When the 2012 elections come around next year, three states will have marriage amendments on the ballot – right next to the presidential ballot that will most likely have Barack Obama’s name as the Democratic nominee. That's why the homosexual community wants the president to come out in support of same-sex marriages.
"That would surprise me if that happens,” said Bill Meinke, a Republican campaign strategist. “Obama needs the middle-of-the-road independent now, more than ever. There’s too much at risk for him to blatantly campaign against a marriage amendment next year. But Obama certainly wants the gay community to think he’s in their corner.”
Even most Democratic pundits and strategists agree that President Obama is a firm supporter of gay rights, but to come out and make a definitive statement on the issue is something most would advise against – especially in 2012.
However, that’s not keeping Human Rights Campaign President Joe Solmonese from pressing his former boss and the administration for some behind-the-scenes support.
“One thing that would be incredibly helpful would be for the president and the administration to look out across the electoral landscape next year, understand where it is that we’re engaged in marriage fights – whether overturning the ban in Oregon or fighting a ban in Minnesota or North Carolina – and have something to say about that,” Solmonese told ABC News in an interview.
“I think that will be important, particularly in North Carolina, where the legislature just passed a bill that would put a marriage ban on the ballot next year and where the president will find himself for the Democratic National Convention.”
Solmonese, who has led the nation’s largest pro-homosexual group, will be leaving in March of 2012. Prior to HRC, he worked at EMILY’S list and for Rep. Barney Frank (D-Mass.).
Much to the chagrin of some of his liberal base, President Obama has stated he opposes same-sex marriage, believing it to be an issue each state should decide. During fundraisers in New York earlier this summer, homosexual protesters greeted the president with posters and shouts wanting to know when he was going to champion their cause.
“He came into office opposed to [gay] marriage, and an administration that was defending the DOMA,” Solmonese said during his ABC interview. “He now says he’s ‘evolving’ on marriage, and he and the administration have determined that DOMA is unconstitutional and not worthy of defense.”

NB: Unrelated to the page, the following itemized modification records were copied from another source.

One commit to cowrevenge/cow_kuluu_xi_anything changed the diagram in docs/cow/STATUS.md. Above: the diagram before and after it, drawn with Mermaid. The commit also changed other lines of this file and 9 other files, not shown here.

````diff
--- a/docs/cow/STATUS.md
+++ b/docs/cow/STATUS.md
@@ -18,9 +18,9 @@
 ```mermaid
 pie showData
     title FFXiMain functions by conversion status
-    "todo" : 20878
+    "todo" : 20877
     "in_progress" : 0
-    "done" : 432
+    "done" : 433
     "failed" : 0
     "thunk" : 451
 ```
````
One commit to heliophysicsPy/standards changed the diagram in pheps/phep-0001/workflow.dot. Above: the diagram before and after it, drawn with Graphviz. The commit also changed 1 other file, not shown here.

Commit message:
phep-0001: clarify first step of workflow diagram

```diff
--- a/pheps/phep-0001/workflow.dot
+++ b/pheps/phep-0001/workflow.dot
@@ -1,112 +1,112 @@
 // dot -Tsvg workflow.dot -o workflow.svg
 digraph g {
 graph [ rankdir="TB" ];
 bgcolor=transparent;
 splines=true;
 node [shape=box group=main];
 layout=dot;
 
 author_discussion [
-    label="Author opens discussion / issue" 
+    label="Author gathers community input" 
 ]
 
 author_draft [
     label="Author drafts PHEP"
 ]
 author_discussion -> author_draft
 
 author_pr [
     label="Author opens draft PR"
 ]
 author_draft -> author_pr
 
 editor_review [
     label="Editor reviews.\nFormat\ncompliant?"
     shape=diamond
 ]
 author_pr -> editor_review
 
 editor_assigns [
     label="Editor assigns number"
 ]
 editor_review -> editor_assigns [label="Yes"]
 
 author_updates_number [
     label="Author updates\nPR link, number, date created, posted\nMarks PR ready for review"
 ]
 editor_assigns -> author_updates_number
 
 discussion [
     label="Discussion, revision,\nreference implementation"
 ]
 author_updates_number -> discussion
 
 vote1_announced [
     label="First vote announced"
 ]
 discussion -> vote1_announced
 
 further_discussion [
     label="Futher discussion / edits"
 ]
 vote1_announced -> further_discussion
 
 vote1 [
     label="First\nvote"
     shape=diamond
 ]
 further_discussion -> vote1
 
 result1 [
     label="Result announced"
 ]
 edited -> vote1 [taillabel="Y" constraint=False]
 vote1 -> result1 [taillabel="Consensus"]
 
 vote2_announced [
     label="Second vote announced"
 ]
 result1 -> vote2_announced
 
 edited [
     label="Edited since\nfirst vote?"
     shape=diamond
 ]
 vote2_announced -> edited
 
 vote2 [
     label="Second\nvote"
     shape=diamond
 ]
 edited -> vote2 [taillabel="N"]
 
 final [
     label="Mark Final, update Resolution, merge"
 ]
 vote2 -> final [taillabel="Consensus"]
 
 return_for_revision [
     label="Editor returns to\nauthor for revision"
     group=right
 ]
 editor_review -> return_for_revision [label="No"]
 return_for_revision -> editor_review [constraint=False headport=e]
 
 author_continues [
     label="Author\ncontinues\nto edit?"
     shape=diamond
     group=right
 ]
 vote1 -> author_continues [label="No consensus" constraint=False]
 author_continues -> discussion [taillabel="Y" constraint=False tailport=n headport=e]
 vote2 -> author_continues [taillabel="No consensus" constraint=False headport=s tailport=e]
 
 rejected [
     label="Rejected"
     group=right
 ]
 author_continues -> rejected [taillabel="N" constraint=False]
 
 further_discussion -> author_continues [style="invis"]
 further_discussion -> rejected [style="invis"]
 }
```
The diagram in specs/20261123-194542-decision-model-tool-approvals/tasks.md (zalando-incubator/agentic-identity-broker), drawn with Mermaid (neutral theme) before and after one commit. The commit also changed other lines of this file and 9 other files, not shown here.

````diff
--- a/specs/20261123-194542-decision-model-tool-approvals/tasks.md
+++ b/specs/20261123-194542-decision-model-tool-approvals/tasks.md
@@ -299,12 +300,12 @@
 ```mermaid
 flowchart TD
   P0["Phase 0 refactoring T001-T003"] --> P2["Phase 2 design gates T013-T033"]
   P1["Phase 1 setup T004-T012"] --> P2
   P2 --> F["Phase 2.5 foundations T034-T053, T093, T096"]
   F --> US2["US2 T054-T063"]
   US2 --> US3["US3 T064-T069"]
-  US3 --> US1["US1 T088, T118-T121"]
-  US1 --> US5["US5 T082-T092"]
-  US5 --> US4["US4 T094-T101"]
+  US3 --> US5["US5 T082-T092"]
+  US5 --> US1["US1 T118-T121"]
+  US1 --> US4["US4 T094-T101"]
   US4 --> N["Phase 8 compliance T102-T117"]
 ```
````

Michael L. Brown, author of A Queer Thing Happened to America, is not surprised by the president’s position.
"All of us who oppose the redefinition of marriage know that President Obama is not going to stand with us and come out in support of upholding natural marriage. In fact, Mr. Obama has made it very clear in his comments in front of the United Nations and other groups that he is in support of the goals of radical gay activism,” said Brown.
Solmonese calls the 2012 GOP presidential field “fairly dangerous,” and thinks that homosexuals, maybe more than any other group in the liberal base, have a “great deal of enthusiasm” for the Obama candidacy.
“At the end of the day, the only thing that really matters is getting this guy [Obama] reelected,” he said in the interview. “Because one thing that’s really clear is where he stands and where the rest of the field stands.”
President Obama will address the Human Right’s campaign annual gala in Washington, D.C., Saturday evening.